32 Death toll from Typhoon Lekima, which struck the eastern Chinese province of Zhejiang on Saturday. Many of the deaths occurred when excessive rainfall caused a natural dam to collapse near the city of Wenzhou. Sixteen people are also reported missing. Reuters
Science, Studies, and Reports
A recent survey of homes in Newark, New Jersey, show that government-distributed water filters are not stopping lead contamination in many households. In response, city officials say they will distribute bottled water to affected homes while they explore why the filters are proving ineffective. NJ.com
On the Radar
On Friday, the U.S. Environmental Protection Agency (EPA) announced a proposal that would limit the ability of states to halt pipelines and other energy projects. Currently, Section 401 of the Clean Water Act authorizes states to block energy projects due to environmental concerns. The EPA proposal looks to change Section 401, arguing that states have utilized it to excessively delay projects, or halt projects for reasons beyond water protection. The proposal has received backlash from several states, with New York Governor Andrew Cuomo calling it a “gross overreach of federal authority.” Reuters

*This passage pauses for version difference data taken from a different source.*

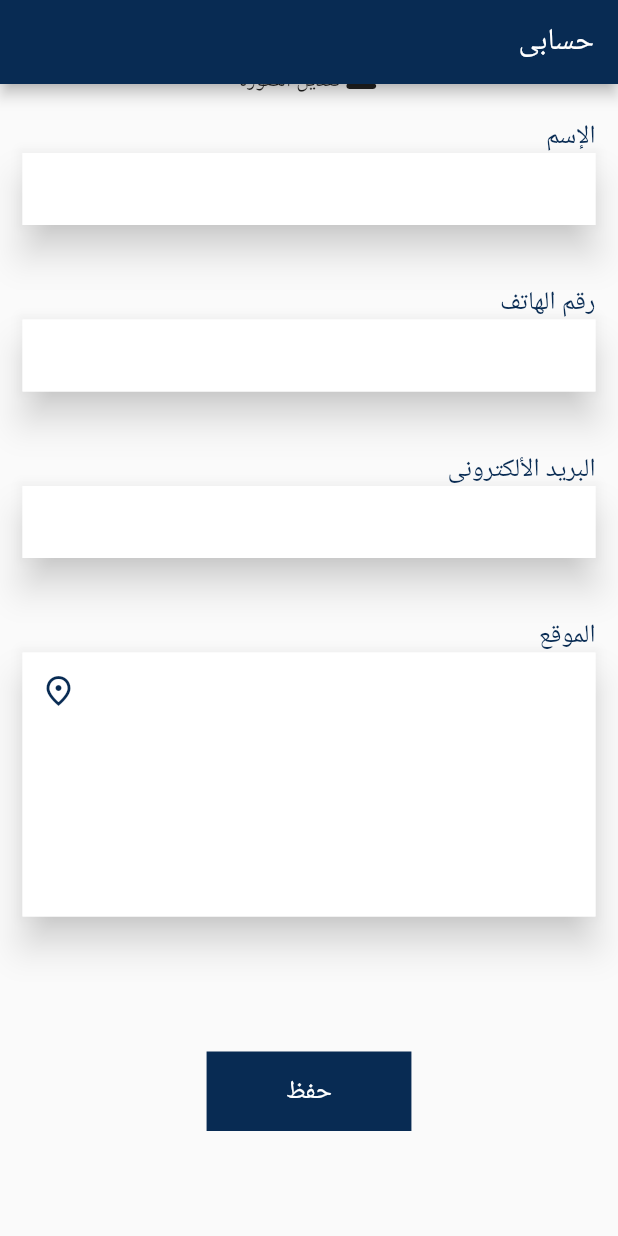
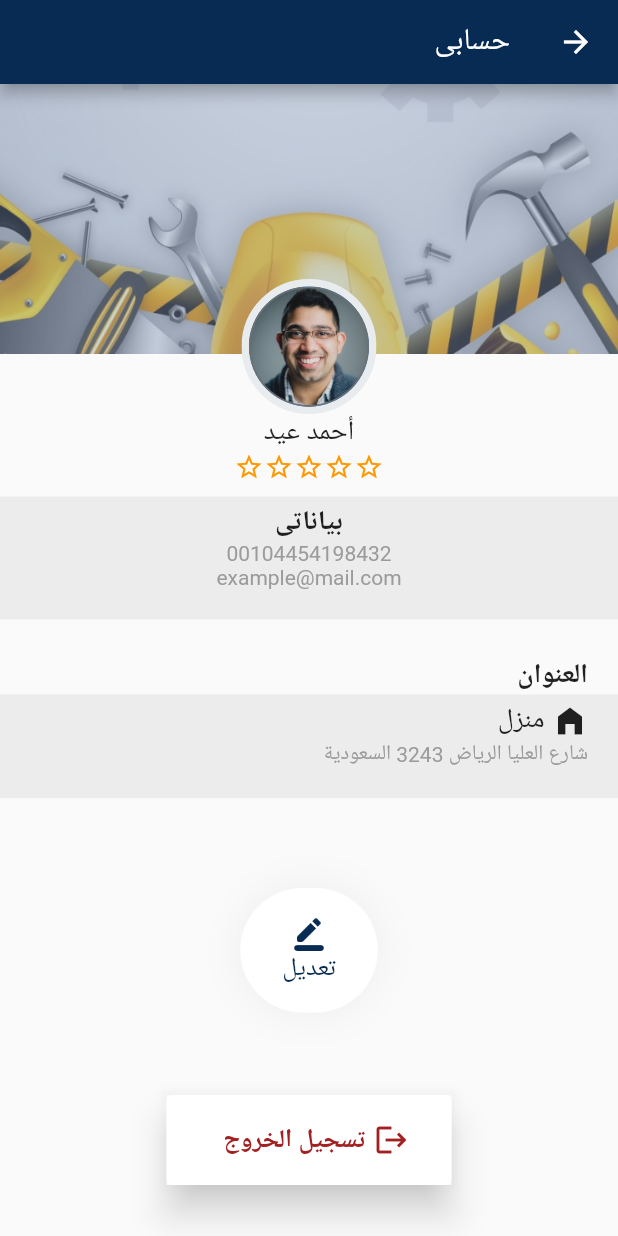
Before and after one commit to Ahmed-Eid-Flutter-980/my-profile, a Flutter app: the screen it shows after launch, scrolled down 134 dp, after a tap on "حفظ", on a phone screen of 412 x 824 dp. Run offline on Flutter 3.47's test engine with Material 2 defaults, Android fonts, the phone set to English and light mode, and no system bars; drawn by our look-alikes of flutter_rating_bar.

Commit message:
flutter profile app V2.0

```diff
--- a/lib/icons.dart
+++ b/lib/icons.dart
@@ -11,4 +11,14 @@ class IconManager {
   static Icon place(Color color) {
     return Icon(Icons.place_outlined, color: color,);
   }
+
+  // method for create color to icon
+  static Icon pencleWithcolor(Color color) {
+    return Icon(Icons.border_color_rounded, color: color,);
+  }
+
+  // method for create color to icon
+  static IconLogoutWithColor(Color color) {
+    return Icon(Icons.logout, color: color,);
+  }
 }
--- a/lib/pages/profileHome.dart
+++ b/lib/pages/profileHome.dart
@@ -1,5 +1,6 @@
 import 'package:flutter/material.dart';
 import 'package:flutter_app_section_2/icons.dart';
+import 'package:flutter_app_section_2/pages/profileInfo.dart';
 import 'package:flutter_app_section_2/widgets/textField.dart';
 
 class ProfileHome extends StatefulWidget {
@@ -110,7 +111,9 @@ class _ProfileHomeState extends State<ProfileHome> {
                     backgroundColor: Color(0xFF082B53),
                     shape: RoundedRectangleBorder(borderRadius: BorderRadius.circular(0)),
                   ),
-                  onPressed: () { },
+                  onPressed: () {
+                    Navigator.of(context).push(MaterialPageRoute(builder: (context) => ProfileInfo() ));
+                  },
                   child: Padding(
                     padding: const EdgeInsets.symmetric(
                       horizontal: 45.0,
--- /dev/null
+++ b/lib/pages/profileInfo.dart
@@ -0,0 +1,320 @@
+import 'package:flutter/material.dart';
+import 'package:flutter_app_section_2/icons.dart';
+import 'package:flutter_rating_bar/flutter_rating_bar.dart';
+
+class ProfileInfo extends StatefulWidget {
+  const ProfileInfo({Key? key}) : super(key: key);
+
+  @override
+  _ProfileInfoState createState() => _ProfileInfoState();
+}
+
+class _ProfileInfoState extends State<ProfileInfo> {
+  @override
+  Widget build(BuildContext context) {
+    return Directionality(
+      textDirection: TextDirection.rtl,
+      child: Scaffold(
+        appBar: AppBar(
+          title: Text('حسابى'),
+          backgroundColor: Color(0xFF082B53),
+        ),
+        body: SingleChildScrollView(
+          child: Container(
+            child: Column(
+              children: [
+                _profileIfoHeader(),
+                SizedBox(
+                  height: 40.0,
+                ),
+                // ===================================
+
+                _profileUserName_Rate(),
+                SizedBox(
+                  height: 10.0,
+                ),
+                // ===================================
+
+                _profileUserData(),
+                SizedBox(
+                  height: 25.0,
+                ),
+                // ===================================
+                _profileUserAddress(),
+                SizedBox(
+                  height: 60.0,
+                ),
+                // ===================================
+                _profileUpdate(),
+                SizedBox(
+                  height: 55.0,
+                ),
+                // ===================================
+                _profileLogout(),
+                SizedBox(
+                  height: 10.0,
+                ),
+              ],
+            ),
+          ),
+        ),
+      ),
+    );
+  }
+
+// ignore: slash_for_doc_comments
+/**
+ * profile user header
+ * have user cover iamge and his image
+ */
+  _profileIfoHeader() {
+    return Stack(
+      alignment: Alignment.bottomCenter,
+      children: <Widget>[
+        Container(
+          height: 180,
+          width: double.infinity,
+          decoration: new BoxDecoration(
+            color: const Color(0xff7c94b6),
+            image: new DecorationImage(
+              fit: BoxFit.cover,
+              colorFilter: new ColorFilter.mode(
+                  Colors.black.withOpacity(0.6), BlendMode.dstATop),
+              image: new AssetImage(
+                'assets/images/coverImage.jpg',
+              ),
+            ),
+          ),
+        ),
+        Transform.translate(
+          offset: Offset(0.0, 40.0),
+          child: ClipRRect(
+            // borderRadius: new BorderRadius.circular(60.0),
+            child: Container(
+              decoration: BoxDecoration(
+                borderRadius: BorderRadius.all(Radius.circular(50.0)),
+                border: Border.all(
+                  color: Color(0xFFE9ECEF),
+                  width: 5.0,
+                ),
+              ),
+              child: CircleAvatar(
+                child: Image.asset("assets/images/avatar.png"),
+                maxRadius: 40,
+              ),
+            ),
+          ),
+        ),
+      ],
+    );
+  }
+
+  // ignore: slash_for_doc_comments
+  /**
+   * profile information
+   * have user name and rate
+   */
+  _profileUserName_Rate() {
+    var _ratingValue = 0.0;
+    return Column(
+      children: [
+        Text(
+          'أحمد عيد',
+          style: TextStyle(
+            fontSize: 18.0,
+          ),
+        ),
+        RatingBar(
+            itemSize: 20.0,
+            initialRating: 0,
+            direction: Axis.horizontal,
+            allowHalfRating: true,
+            itemCount: 5,
+            ratingWidget: RatingWidget(
+                full: Icon(
+                  Icons.star,
+                  color: Colors.orange,
+                ),
+                half: Icon(
+                  Icons.star_half,
+                  color: Colors.orange,
+                ),
+                empty: Icon(
+                  Icons.star_outline,
+                  color: Colors.orange,
+                )),
+            onRatingUpdate: (value) {
+              setState(() {
+                _ratingValue = value;
+                print(_ratingValue);
+              });
+            }),
+      ],
+    );
+  }
+
+  // ignore: slash_for_doc_comments
+  /**
+   * profile user data
+   * have user phone number and user email
+   */
+  _profileUserData() {
+    return Container(
+      width: double.infinity,
+      color: Color(0xFFECECEC),
+      child: Padding(
+        padding: const EdgeInsets.only(top: 5.0, bottom: 20.0),
+        child: Column(
+          children: [
+            Text(
+              'بياناتى',
+              style: TextStyle(fontSize: 18.0, fontWeight: FontWeight.bold),
+            ),
+            Text(
+              '00104454198432',
+              style: TextStyle(fontSize: 14.0, color: Color(0xFF9B9B9B)),
+            ),
+            Text(
+              'example@mail.com',
+              style: TextStyle(fontSize: 14.0, color: Color(0xFF9B9B9B)),
+            ),
+          ],
+        ),
+      ),
+    );
+  }
+
+  // ignore: slash_for_doc_comments
+  /**
+   * profile user address
+   * have user home address
+   */
+  _profileUserAddress() {
+    return Column(
+      crossAxisAlignment: CrossAxisAlignment.start,
+      children: [
+        Padding(
+          padding: const EdgeInsets.only(right: 20.0),
+          child: Text(
+            'العنوان',
+            style: TextStyle(fontSize: 18.0, fontWeight: FontWeight.bold),
+          ),
+        ),
+        Container(
+          width: double.infinity,
+          color: Color(0xFFECECEC),
+          child: Padding(
+            padding: const EdgeInsets.only(top: 5.0, bottom: 20.0),
+            child: Padding(
+              padding: const EdgeInsets.only(right: 20.0),
+              child: Column(
+                crossAxisAlignment: CrossAxisAlignment.start,
+                children: [
+                  Row(
+                    children: [
+                      IconManager.home,
+                      SizedBox(
+                        width: 5.0,
+                      ),
+                      Text(
+                        'منزل',
+                        style: TextStyle(
+                          fontSize: 18.0,
+                        ),
+                      ),
+                    ],
+                  ),
+                  Text(
+                    'شارع العليا الرياض 3243 السعودية',
+                    style: TextStyle(fontSize: 14.0, color: Color(0xFF9B9B9B)),
+                  ),
+                ],
+              ),
+            ),
+          ),
+        ),
+      ],
+    );
+  }
+
+  // ignore: slash_for_doc_comments
+  /**
+   * profile update
+   * have button for update user profile
+   */
+  _profileUpdate() {
+    return Container(
+      decoration: BoxDecoration(
+        borderRadius: BorderRadius.circular(70),
+        boxShadow: <BoxShadow>[
+          BoxShadow(
+            spreadRadius: 4,
+            color: Colors.grey.withOpacity(0.1),
+            blurRadius: 20,
+
+          ),
+        ],
+      ),
+      child: TextButton(
+        style: TextButton.styleFrom(
+          backgroundColor: Colors.white,
+          shape:
+              RoundedRectangleBorder(borderRadius: BorderRadius.circular(100)),
+        ),
+        onPressed: () {
+          print('object');
+        },
+        child: Padding(
+          padding: const EdgeInsets.symmetric(horizontal: 20.0, vertical: 10.0),
+          child: Column(
+            children: [
+              IconManager.pencleWithcolor(Color(0xFF082B53)),
+              Text(
+                'تعديل',
+                style: TextStyle(color: Color(0xFF082B53), fontSize: 17.0),
+              ),
+            ],
+          ),
+        ),
+      ),
+    );
+  }
+
+  // ignore: slash_for_doc_comments
+  /**
+   * profile logput
+   * have button to get user out of the system
+   */
+  _profileLogout() {
+    return Container(
+      width: 190,
+      child: Material(
+        elevation: 10,
+	    shadowColor: Color(0xFFE3E3E3),
+        child: TextButton(
+          style: TextButton.styleFrom(
+            backgroundColor: Colors.white,
+
+          ),
+          onPressed: () {
+            print('object');
+          },
+          child: Padding(
+            padding: const EdgeInsets.symmetric(horizontal: 20.0, vertical: 10.0),
+            child: Row(
+              children: [
+                IconManager.IconLogoutWithColor(Color(0xFFA22021)),
+                SizedBox(width: 5.0,),
+                Text(
+                  'تسجيل الخروج',
+                  style: TextStyle(color: Color(0xFFA22021), fontSize: 17.0, fontWeight: FontWeight.bold),
+                ),
+              ],
+            ),
+          ),
+        ),
+      ),
+    );
+  }
+
+}
--- a/lib/widgets/textField.dart
+++ b/lib/widgets/textField.dart
@@ -4,6 +4,7 @@ import 'package:flutter_app_section_2/icons.dart';
 class NewTextField {
   NewTextField._();
 
+  // ignore: slash_for_doc_comments
   /**
    * just text field eith input type
    */
@@ -33,6 +34,7 @@ class NewTextField {
     );
   }
 
+  // ignore: slash_for_doc_comments
   /**
    * create textarea with maxline
    * and input type
--- a/pubspec.yaml
+++ b/pubspec.yaml
@@ -28,6 +28,7 @@ dependencies:
   # The following adds the Cupertino Icons font to your application.
   # Use with the CupertinoIcons class for iOS style icons.
   cupertino_icons: ^1.0.2
+  flutter_rating_bar: ^4.0.0
 
 dev_dependencies:
   flutter_test:
```
Also changed, not shown: assets/images/coverImage.jpg (renamed from assets/images/index4.jpg), pubspec.lock.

Kayla Ritter is a recent graduate of Michigan State University, where she studied International Relations and Teaching English to Speakers of Other Languages. She is currently based in Manton, Michigan. Kayla enjoys running, writing, and traveling. Contact Kayla Ritter